European Union Commission President Ursula von der Leyen said during a visit to Beirut with Cypriot President Nikos Christodoulides that aid distribution will begin this year and continue until 2027. The bulk of the aid, 736 million euros, would support Syrian refugees “and other vulnerable groups” in Lebanon, while 200 million euros are intended to strengthen Lebanese security services in enforcing border and migration control. An unspecified amount would go to Lebanese fishermen to discourage them from selling their boats to smugglers.

Von der Leyen said the EU will also work on a “more structured approach to voluntary return” of Syrian refugees “in close cooperation with” the UN refugee agency. The bloc will continue to maintain “legal pathways” for resettlement of refugees in Europe, she said. Lebanon’s caretaker Prime Minister Najib Mikati praised the package, saying that “Lebanon’s security is security for European countries and vice versa,” and that an escalation of the crisis “will not be limited to Lebanon but will extend to Europe.”

Lebanon, which has been in the throes of a severe financial crisis since 2019, hosts nearly 780,000 registered Syrian refugees and hundreds of thousands more who are unregistered, the world’s highest refugee population per capita. Lebanese political officials have for years urged the international community to resettle the refugees in other countries or assist their return to Syria — voluntarily or not. Lebanese security forces have stepped up deportations of Syrians over the past year.

Tensions further flared after an official with the Christian nationalist Lebanese Forces party, Pascal Suleiman, was killed last month in what military officials said was a botched carjacking by a Syrian gang. The incident prompted outbreaks of anti-Syrian violence by vigilante groups. Meanwhile, Cypriot authorities complain the island nation has been overwhelmed by irregular migration of Syrian asylum seekers, many of them coming on boats from Lebanon.

The UNHCR in Lebanon said it had verified 59 “actual or attempted” departures by boats carrying a total of 3,191 passengers from Lebanon between January and mid-April, compared to three documented boat movements carrying 54 passengers in the same period last year. Usually, few boats attempt the much more dangerous crossing in the winter. In all of 2023, UNHCR recorded 65 boat departures carrying 3,927 passengers.

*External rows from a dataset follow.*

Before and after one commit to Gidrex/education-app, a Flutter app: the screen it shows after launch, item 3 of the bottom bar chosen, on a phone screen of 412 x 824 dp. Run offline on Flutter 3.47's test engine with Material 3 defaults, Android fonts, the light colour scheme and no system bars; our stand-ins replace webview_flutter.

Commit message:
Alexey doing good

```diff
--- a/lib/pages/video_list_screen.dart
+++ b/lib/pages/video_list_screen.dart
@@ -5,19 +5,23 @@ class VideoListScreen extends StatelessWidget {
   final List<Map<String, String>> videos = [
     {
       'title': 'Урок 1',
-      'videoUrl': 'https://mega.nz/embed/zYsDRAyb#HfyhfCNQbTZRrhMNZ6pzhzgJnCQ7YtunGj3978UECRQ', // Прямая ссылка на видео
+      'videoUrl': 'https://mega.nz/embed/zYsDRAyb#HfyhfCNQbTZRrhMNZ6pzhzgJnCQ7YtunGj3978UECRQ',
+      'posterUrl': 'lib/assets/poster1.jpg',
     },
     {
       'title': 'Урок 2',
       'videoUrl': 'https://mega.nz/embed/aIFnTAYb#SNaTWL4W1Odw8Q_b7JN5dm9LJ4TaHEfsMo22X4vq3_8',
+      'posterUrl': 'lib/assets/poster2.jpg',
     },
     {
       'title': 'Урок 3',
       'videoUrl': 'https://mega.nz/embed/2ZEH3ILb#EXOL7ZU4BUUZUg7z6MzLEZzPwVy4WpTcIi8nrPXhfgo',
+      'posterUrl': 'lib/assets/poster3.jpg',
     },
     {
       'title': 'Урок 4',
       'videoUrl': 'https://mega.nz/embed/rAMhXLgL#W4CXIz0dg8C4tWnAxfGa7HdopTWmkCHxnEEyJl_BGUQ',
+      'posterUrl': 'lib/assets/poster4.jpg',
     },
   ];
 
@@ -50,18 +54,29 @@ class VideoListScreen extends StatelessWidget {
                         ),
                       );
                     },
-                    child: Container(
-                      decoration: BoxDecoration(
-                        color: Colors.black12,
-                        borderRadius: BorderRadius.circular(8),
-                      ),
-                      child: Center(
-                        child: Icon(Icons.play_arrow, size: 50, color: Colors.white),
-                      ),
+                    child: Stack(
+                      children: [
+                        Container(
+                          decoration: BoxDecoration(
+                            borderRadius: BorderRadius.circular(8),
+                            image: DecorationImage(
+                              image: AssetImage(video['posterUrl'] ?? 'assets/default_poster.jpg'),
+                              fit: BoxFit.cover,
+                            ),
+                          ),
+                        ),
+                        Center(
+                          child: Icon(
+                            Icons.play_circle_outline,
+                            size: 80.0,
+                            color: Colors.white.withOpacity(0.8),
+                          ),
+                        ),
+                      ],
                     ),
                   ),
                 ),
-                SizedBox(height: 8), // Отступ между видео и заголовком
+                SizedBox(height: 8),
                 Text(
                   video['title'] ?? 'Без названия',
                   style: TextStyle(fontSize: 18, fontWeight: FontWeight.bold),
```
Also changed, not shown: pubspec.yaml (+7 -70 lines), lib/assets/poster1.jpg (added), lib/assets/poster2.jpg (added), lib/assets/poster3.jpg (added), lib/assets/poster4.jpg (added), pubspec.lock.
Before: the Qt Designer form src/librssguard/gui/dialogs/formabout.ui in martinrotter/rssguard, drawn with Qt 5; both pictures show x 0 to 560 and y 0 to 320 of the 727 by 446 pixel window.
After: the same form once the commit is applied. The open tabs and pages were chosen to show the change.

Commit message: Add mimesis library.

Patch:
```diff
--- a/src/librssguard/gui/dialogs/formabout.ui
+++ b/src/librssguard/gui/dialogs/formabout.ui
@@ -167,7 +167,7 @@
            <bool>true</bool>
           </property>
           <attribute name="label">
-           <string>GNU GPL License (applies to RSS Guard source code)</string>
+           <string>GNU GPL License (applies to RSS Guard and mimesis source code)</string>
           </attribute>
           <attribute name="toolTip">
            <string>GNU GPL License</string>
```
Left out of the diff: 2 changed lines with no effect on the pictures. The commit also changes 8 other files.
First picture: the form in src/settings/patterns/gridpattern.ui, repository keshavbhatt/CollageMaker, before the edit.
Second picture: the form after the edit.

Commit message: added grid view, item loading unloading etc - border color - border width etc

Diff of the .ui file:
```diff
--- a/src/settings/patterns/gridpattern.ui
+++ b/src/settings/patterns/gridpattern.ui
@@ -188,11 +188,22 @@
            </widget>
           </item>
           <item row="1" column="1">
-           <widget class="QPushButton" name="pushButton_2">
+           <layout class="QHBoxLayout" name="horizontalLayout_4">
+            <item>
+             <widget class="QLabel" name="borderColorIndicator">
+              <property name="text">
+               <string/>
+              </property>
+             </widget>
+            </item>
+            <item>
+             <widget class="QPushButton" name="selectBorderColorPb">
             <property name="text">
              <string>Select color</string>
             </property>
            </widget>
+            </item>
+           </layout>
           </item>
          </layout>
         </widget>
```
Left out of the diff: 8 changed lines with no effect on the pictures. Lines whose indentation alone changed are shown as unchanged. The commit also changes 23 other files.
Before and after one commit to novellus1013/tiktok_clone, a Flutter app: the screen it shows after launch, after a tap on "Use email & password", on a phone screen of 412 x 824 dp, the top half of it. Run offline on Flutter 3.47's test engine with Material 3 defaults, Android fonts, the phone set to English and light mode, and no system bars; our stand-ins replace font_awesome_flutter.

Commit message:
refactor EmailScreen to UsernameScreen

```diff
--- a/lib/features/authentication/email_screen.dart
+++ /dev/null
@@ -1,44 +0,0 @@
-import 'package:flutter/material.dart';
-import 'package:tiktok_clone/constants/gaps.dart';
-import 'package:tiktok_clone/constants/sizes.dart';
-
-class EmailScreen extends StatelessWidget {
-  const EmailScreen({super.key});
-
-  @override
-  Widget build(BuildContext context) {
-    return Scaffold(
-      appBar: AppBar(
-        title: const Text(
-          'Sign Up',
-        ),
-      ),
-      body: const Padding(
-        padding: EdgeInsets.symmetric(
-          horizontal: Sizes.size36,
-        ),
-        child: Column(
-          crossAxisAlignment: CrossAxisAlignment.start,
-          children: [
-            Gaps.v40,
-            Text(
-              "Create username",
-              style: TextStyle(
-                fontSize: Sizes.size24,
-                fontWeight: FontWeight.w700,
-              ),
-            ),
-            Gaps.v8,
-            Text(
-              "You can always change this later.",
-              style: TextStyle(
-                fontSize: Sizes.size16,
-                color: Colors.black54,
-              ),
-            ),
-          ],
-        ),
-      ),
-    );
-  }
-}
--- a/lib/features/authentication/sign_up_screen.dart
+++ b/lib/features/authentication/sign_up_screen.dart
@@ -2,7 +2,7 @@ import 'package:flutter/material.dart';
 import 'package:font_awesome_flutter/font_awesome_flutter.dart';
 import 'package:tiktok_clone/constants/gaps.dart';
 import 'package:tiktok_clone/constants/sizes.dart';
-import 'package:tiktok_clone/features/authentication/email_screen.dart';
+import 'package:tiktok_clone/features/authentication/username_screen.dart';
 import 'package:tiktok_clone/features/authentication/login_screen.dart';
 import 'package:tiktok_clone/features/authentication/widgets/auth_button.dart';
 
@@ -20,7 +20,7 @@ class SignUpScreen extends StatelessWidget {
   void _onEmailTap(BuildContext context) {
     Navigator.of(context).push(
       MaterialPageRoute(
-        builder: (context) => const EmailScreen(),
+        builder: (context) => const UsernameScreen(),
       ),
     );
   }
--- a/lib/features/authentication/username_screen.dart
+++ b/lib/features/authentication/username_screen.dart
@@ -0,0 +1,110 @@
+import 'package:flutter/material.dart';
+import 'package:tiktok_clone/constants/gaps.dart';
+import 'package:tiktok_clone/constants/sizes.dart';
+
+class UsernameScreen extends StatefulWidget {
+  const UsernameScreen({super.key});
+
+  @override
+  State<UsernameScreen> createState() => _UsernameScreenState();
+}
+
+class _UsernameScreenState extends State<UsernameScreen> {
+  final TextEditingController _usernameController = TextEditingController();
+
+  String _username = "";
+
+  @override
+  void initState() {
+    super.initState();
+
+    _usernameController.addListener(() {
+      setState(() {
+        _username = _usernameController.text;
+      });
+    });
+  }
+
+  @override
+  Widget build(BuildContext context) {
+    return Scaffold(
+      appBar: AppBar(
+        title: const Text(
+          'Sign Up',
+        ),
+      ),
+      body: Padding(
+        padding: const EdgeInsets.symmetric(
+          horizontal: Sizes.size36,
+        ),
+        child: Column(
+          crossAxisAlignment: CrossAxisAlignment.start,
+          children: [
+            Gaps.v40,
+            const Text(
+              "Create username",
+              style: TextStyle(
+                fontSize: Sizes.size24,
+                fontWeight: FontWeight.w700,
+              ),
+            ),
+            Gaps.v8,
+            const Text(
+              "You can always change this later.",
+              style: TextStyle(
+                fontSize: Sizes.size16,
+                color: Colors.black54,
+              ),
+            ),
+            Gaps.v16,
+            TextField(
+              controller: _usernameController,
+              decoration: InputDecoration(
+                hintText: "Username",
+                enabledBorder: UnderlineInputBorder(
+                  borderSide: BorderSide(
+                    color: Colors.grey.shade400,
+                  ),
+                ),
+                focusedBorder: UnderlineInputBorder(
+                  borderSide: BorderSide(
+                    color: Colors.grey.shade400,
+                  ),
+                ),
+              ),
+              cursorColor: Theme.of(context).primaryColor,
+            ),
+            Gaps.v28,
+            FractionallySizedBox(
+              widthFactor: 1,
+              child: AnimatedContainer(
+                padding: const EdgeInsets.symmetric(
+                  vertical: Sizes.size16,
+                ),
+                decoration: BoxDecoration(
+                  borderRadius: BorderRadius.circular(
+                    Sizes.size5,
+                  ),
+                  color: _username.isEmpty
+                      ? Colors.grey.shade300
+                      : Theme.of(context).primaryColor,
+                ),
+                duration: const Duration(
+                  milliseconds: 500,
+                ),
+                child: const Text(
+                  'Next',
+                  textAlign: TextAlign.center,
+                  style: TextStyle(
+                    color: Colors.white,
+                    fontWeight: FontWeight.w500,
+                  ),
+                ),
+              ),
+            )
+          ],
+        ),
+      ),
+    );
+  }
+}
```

Cyprus has taken a new approach to halting the flow of migrants. Last month, it suspended processing of Syrian asylum applications, and human rights groups accused the Cypriot coast guard of forcibly turning back five boats carrying about 500 asylum seekers coming from Lebanon. Cypriot officials have denied this.